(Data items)
——

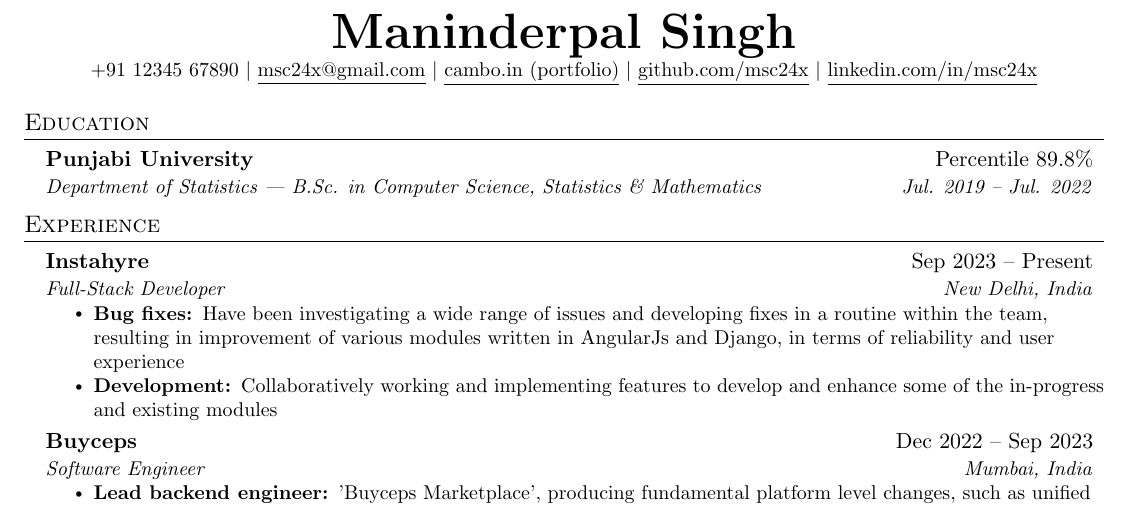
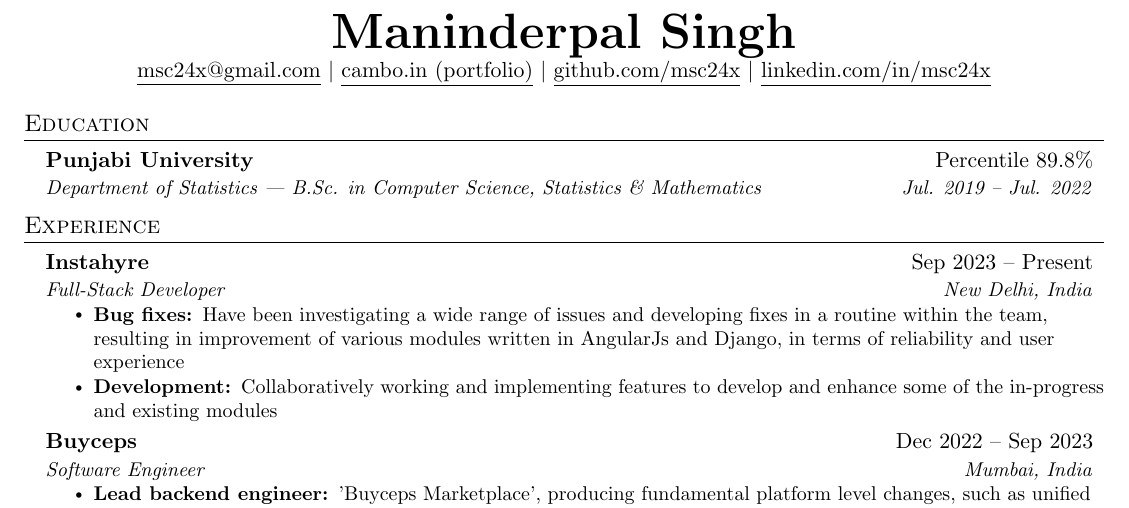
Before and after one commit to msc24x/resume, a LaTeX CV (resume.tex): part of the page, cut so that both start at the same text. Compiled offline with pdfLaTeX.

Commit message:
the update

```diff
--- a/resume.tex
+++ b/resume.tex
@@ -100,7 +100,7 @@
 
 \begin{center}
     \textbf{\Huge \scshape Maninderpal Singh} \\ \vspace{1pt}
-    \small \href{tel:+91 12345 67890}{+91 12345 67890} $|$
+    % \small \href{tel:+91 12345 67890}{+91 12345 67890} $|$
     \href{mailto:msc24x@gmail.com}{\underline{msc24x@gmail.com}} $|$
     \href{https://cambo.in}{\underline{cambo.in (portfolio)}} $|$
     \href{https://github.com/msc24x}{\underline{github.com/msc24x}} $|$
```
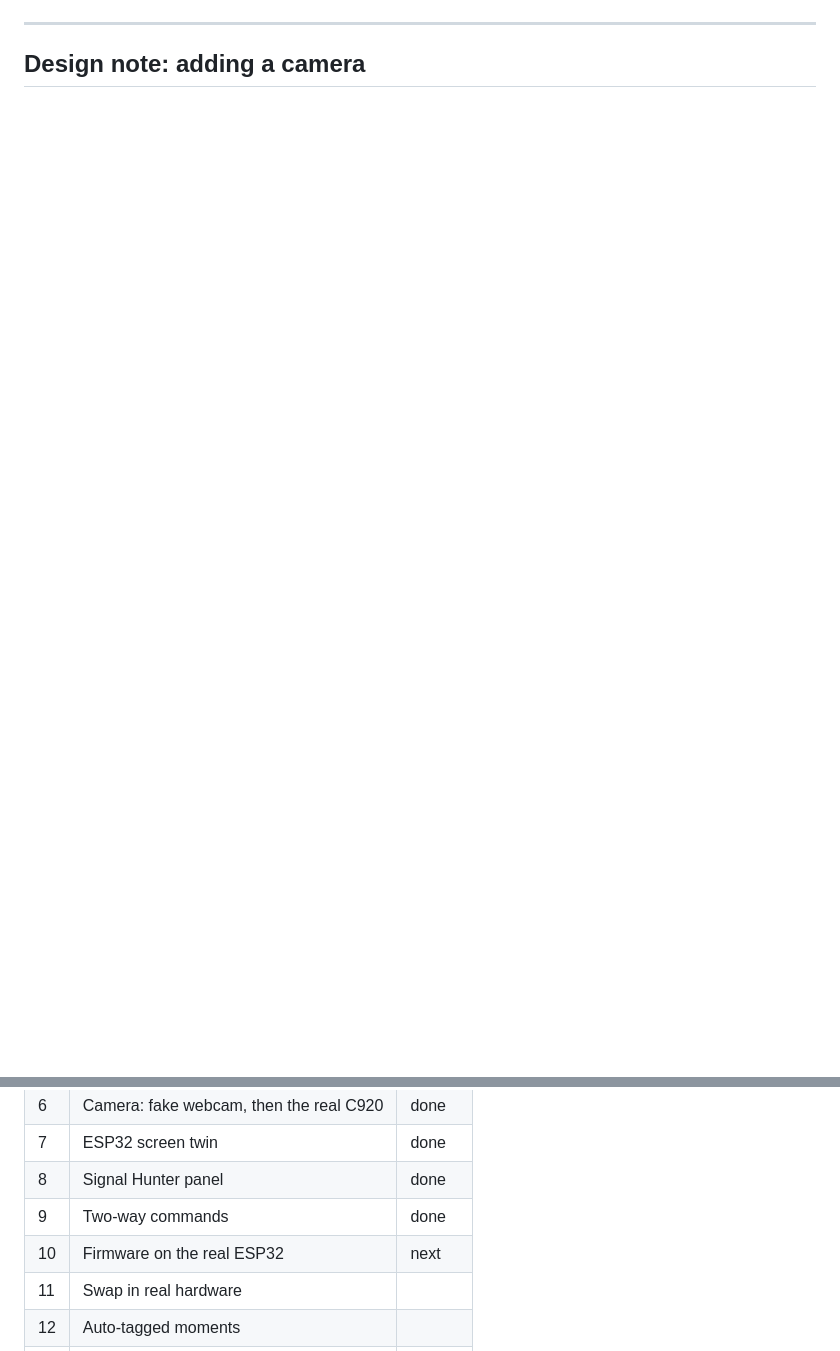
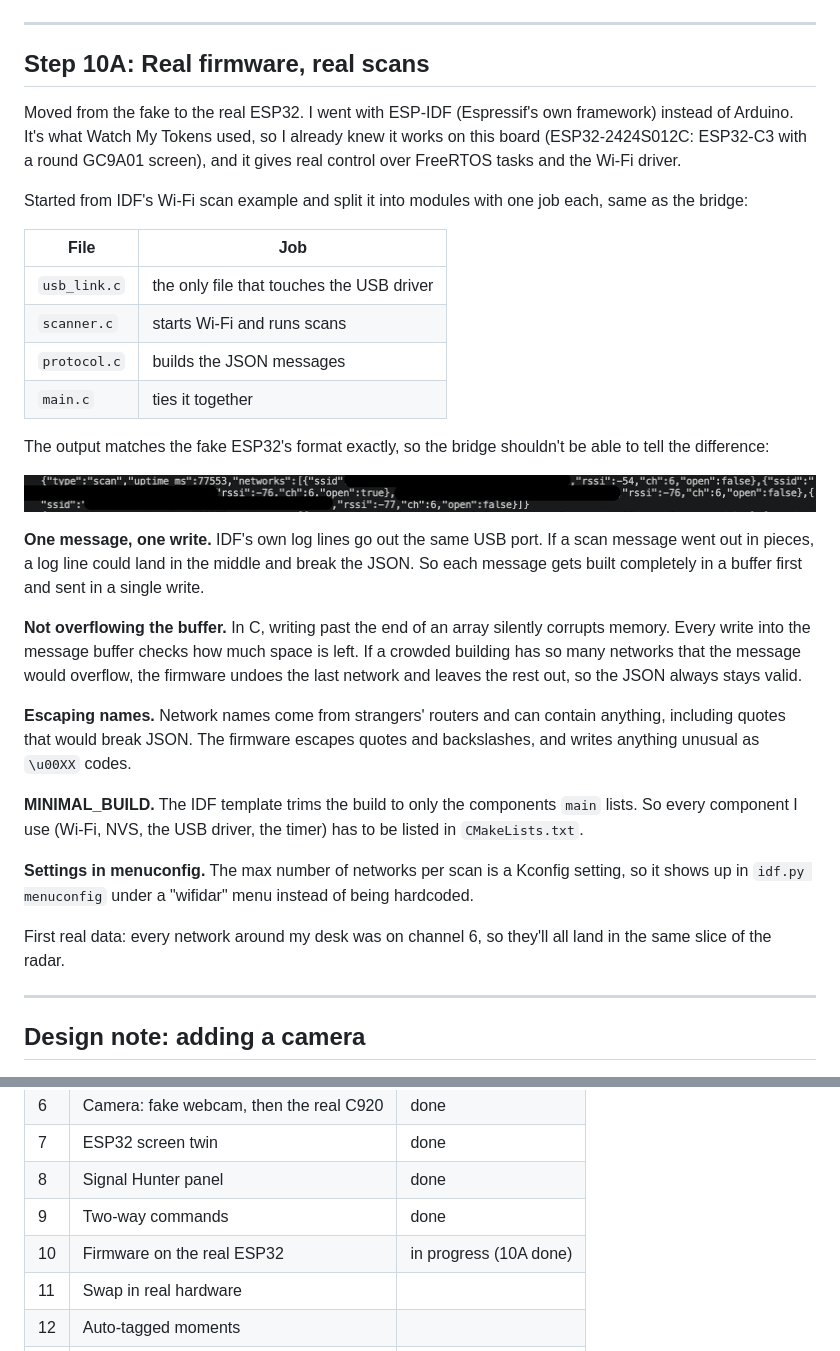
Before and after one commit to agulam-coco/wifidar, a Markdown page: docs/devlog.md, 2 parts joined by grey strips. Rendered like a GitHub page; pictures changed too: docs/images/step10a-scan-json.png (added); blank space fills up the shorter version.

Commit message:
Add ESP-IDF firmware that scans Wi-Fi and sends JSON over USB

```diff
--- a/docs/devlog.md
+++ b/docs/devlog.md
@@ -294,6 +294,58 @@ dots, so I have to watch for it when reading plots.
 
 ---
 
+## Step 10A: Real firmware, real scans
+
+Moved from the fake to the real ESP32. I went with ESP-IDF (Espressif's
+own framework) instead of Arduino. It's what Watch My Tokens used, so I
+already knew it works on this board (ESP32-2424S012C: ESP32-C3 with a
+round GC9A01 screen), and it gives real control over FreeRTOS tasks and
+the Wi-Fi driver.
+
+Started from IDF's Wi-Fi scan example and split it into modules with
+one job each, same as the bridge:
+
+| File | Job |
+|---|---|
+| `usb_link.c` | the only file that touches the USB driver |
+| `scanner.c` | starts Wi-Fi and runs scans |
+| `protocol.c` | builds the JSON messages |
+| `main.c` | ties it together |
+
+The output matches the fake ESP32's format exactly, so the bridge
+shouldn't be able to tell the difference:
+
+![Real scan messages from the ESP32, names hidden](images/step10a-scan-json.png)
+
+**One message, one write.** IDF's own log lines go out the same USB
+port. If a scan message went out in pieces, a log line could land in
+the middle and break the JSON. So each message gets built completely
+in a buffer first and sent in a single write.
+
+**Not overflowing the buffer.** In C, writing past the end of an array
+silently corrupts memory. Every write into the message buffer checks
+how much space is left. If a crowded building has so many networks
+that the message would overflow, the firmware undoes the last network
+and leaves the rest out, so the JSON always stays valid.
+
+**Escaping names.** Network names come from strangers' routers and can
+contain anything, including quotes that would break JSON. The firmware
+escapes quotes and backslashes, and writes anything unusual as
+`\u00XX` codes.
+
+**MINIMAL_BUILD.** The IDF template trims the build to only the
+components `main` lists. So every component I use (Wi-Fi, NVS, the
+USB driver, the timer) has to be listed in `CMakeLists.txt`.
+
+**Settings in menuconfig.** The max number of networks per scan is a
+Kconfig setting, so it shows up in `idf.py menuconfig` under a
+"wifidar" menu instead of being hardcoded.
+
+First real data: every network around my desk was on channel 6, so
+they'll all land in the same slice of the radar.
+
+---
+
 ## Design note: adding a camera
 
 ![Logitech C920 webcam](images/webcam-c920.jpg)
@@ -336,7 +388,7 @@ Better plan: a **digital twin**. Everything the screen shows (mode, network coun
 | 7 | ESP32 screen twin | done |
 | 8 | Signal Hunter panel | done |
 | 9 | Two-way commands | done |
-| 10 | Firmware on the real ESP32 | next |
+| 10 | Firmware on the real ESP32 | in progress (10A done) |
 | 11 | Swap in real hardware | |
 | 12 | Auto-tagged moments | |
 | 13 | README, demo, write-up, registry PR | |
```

——

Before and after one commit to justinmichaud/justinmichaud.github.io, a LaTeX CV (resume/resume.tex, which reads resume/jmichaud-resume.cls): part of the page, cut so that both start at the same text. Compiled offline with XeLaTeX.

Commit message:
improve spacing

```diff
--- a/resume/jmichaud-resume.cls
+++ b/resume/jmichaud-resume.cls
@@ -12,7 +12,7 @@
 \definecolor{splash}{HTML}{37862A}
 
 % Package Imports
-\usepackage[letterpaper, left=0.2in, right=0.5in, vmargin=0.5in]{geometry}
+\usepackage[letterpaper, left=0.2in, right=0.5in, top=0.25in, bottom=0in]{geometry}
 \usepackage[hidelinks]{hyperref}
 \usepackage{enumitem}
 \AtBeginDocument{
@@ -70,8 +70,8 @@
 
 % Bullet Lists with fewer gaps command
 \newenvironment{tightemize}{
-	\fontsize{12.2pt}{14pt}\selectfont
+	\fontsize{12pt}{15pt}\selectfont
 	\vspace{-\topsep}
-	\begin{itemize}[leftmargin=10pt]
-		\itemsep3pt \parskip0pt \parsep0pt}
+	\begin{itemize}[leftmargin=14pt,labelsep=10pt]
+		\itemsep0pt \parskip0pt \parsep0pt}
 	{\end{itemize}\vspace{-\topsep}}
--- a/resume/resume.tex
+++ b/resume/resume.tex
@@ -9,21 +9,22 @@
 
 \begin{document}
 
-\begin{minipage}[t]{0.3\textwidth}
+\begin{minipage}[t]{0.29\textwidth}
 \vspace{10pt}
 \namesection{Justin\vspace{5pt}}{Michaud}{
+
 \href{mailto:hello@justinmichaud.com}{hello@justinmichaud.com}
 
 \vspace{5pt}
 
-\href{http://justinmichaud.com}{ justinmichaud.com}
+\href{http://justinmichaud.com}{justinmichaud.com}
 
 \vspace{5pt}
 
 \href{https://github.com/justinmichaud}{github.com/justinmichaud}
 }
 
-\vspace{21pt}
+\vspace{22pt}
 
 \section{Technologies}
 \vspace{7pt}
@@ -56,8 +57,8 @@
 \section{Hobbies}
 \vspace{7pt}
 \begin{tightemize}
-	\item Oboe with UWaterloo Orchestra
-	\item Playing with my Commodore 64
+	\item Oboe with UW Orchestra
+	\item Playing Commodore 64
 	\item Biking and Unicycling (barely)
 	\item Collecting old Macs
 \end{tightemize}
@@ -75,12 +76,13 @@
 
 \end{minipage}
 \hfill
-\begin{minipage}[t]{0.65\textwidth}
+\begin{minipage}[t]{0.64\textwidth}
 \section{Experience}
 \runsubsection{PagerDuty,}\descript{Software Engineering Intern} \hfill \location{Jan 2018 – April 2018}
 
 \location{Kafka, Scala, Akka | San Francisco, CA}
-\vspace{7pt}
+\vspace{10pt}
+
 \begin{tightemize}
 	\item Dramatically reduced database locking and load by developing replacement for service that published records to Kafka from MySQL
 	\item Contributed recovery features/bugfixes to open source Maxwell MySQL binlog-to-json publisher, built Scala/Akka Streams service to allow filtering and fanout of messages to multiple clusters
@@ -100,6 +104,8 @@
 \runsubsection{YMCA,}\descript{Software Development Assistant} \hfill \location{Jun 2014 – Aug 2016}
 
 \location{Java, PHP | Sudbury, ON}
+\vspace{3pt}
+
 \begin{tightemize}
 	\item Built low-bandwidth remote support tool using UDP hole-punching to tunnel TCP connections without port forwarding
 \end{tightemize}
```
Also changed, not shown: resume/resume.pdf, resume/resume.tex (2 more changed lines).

——

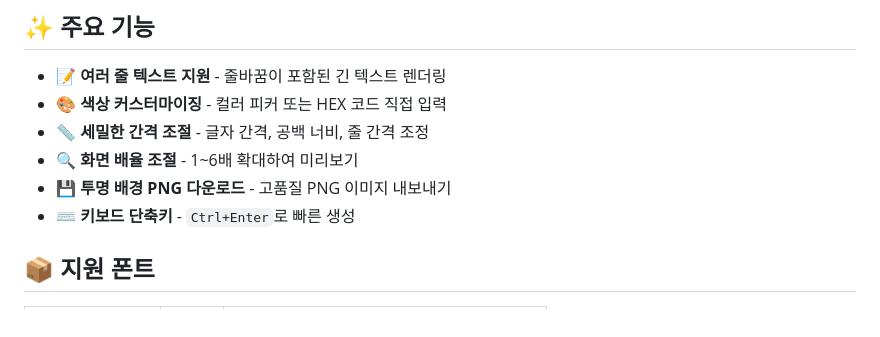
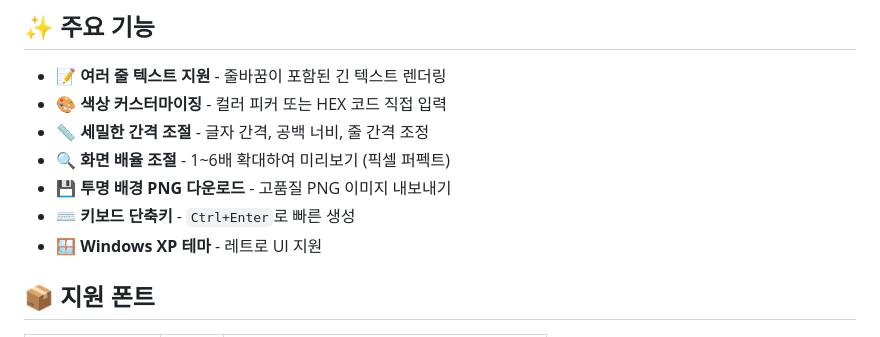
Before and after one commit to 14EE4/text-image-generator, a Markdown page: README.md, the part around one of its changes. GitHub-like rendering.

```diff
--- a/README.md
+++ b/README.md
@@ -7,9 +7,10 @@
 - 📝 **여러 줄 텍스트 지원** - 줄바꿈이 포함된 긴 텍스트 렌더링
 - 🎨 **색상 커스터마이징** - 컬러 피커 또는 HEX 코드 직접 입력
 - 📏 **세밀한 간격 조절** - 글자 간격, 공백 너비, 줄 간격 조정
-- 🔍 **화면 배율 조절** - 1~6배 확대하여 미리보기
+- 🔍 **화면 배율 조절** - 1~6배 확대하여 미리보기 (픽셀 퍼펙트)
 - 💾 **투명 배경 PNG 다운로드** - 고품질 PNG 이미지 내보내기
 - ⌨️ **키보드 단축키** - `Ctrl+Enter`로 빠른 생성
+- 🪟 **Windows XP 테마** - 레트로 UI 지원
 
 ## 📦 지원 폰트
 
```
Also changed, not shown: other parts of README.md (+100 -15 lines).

——

== WHAT IS NEEDED ==
Only a number should come back: the count of lines above that include "changed".

== RESPONSE AREA ==
3